1. Time: 7.45 p.m.Tuesday
2. Something you can write on
3. Price:$ 140 for 4 classes
4. Get a certificate
5. Bring your own, knife and container for conditioning
6. to use teacher ingredient: extra $56
7. Lawton Community Centre
8. Good for problem with the neck
9. Towel _and special mat
10. A small mirror
11. the man in the Iron Age village?
A. felt cold
B. get up early
C. they have the timne themseives
12. what about the food there?
A. take a long time to prepare
B. it contains fruits such as berries
C. people eat quickly during the meal
13. the most important work for Black-smith was?
A. amend broken tools
B. maintain good source fo heat
C. collect firewood

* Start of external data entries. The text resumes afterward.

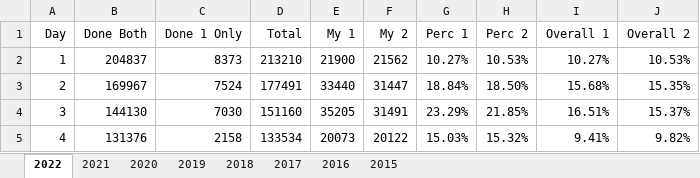
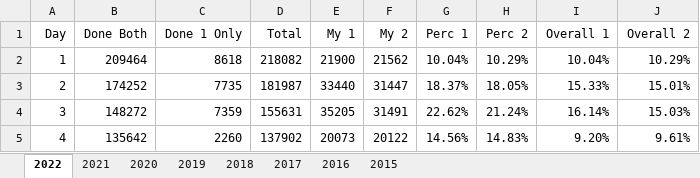
Before and after one commit to andrewscodedump/Advent, an Excel workbook: Documents/AdventStats.xlsx, sheet 2022, drawn as a sheet; only a part is shown; values as stored, in another font and other column widths than the file's, no borders; conditional formats not drawn; the diff covers the shown part only; the diff names each change by its address in the sheet, - before the commit and + after, or states it on an @@ line.

Commit message:
Day 9 Done

```diff
--- a/Documents/AdventStats.xlsx (sheet 2022)
+++ b/Documents/AdventStats.xlsx (sheet 2022)
-B2 (Done Both): 204837
+B2 (Done Both): 209464
-C2 (Done 1 Only): 8373
+C2 (Done 1 Only): 8618
-D2 (Total): 213210
+D2 (Total): 218082
-G2 (Perc 1): 10.27%
+G2 (Perc 1): 10.04%
-H2 (Perc 2): 10.53%
+H2 (Perc 2): 10.29%
-I2 (Overall 1): 10.27%
+I2 (Overall 1): 10.04%
-J2 (Overall 2): 10.53%
+J2 (Overall 2): 10.29%
-B3 (Done Both): 169967
+B3 (Done Both): 174252
-C3 (Done 1 Only): 7524
+C3 (Done 1 Only): 7735
-D3 (Total): 177491
+D3 (Total): 181987
-G3 (Perc 1): 18.84%
+G3 (Perc 1): 18.37%
-H3 (Perc 2): 18.50%
+H3 (Perc 2): 18.05%
-I3 (Overall 1): 15.68%
+I3 (Overall 1): 15.33%
-J3 (Overall 2): 15.35%
+J3 (Overall 2): 15.01%
-B4 (Done Both): 144130
+B4 (Done Both): 148272
-C4 (Done 1 Only): 7030
+C4 (Done 1 Only): 7359
-D4 (Total): 151160
+D4 (Total): 155631
-G4 (Perc 1): 23.29%
+G4 (Perc 1): 22.62%
-H4 (Perc 2): 21.85%
+H4 (Perc 2): 21.24%
-I4 (Overall 1): 16.51%
+I4 (Overall 1): 16.14%
-J4 (Overall 2): 15.37%
+J4 (Overall 2): 15.03%
-B5 (Done Both): 131376
+B5 (Done Both): 135642
-C5 (Done 1 Only): 2158
+C5 (Done 1 Only): 2260
-D5 (Total): 133534
+D5 (Total): 137902
-G5 (Perc 1): 15.03%
+G5 (Perc 1): 14.56%
-H5 (Perc 2): 15.32%
+H5 (Perc 2): 14.83%
-I5 (Overall 1): 9.41%
+I5 (Overall 1): 9.20%
-J5 (Overall 2): 9.82%
+J5 (Overall 2): 9.61%
```
Also changed, not shown: 37 edited cells elsewhere in this sheet, 9 other files.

14. what did they like to do after dinner around the fire?
A. too tired to eat
B. talk about something
C. they talk about what they bave done
15. what the man likes most?
A. varied work
B. share knowledge with others
C. a lot of exercise
16. wooden pees into the hole
17. tools are made from bones
18. wood of hazel
19. using roof scaffold
20. the level and wooden poles should be equal
关键词: brand, management
Lost and found
The area you live in
People & Animal
Describe someone you really like to spend time with你喜欢在一起的人
Describe an interesting neighbor一个有趣的邻居
Describe a popular/well. known person in your country你们国家的一个名人
Describe a family member who you want to work with in the future未来想共事的-一个家人
Describe a friend you like to talk with一个喜欢与之聊天的朋友
Describe a person who you follow on social media社交媒体上关注的人
Describe a person you only met once and want to know more about只见过一面但想进一步了解的人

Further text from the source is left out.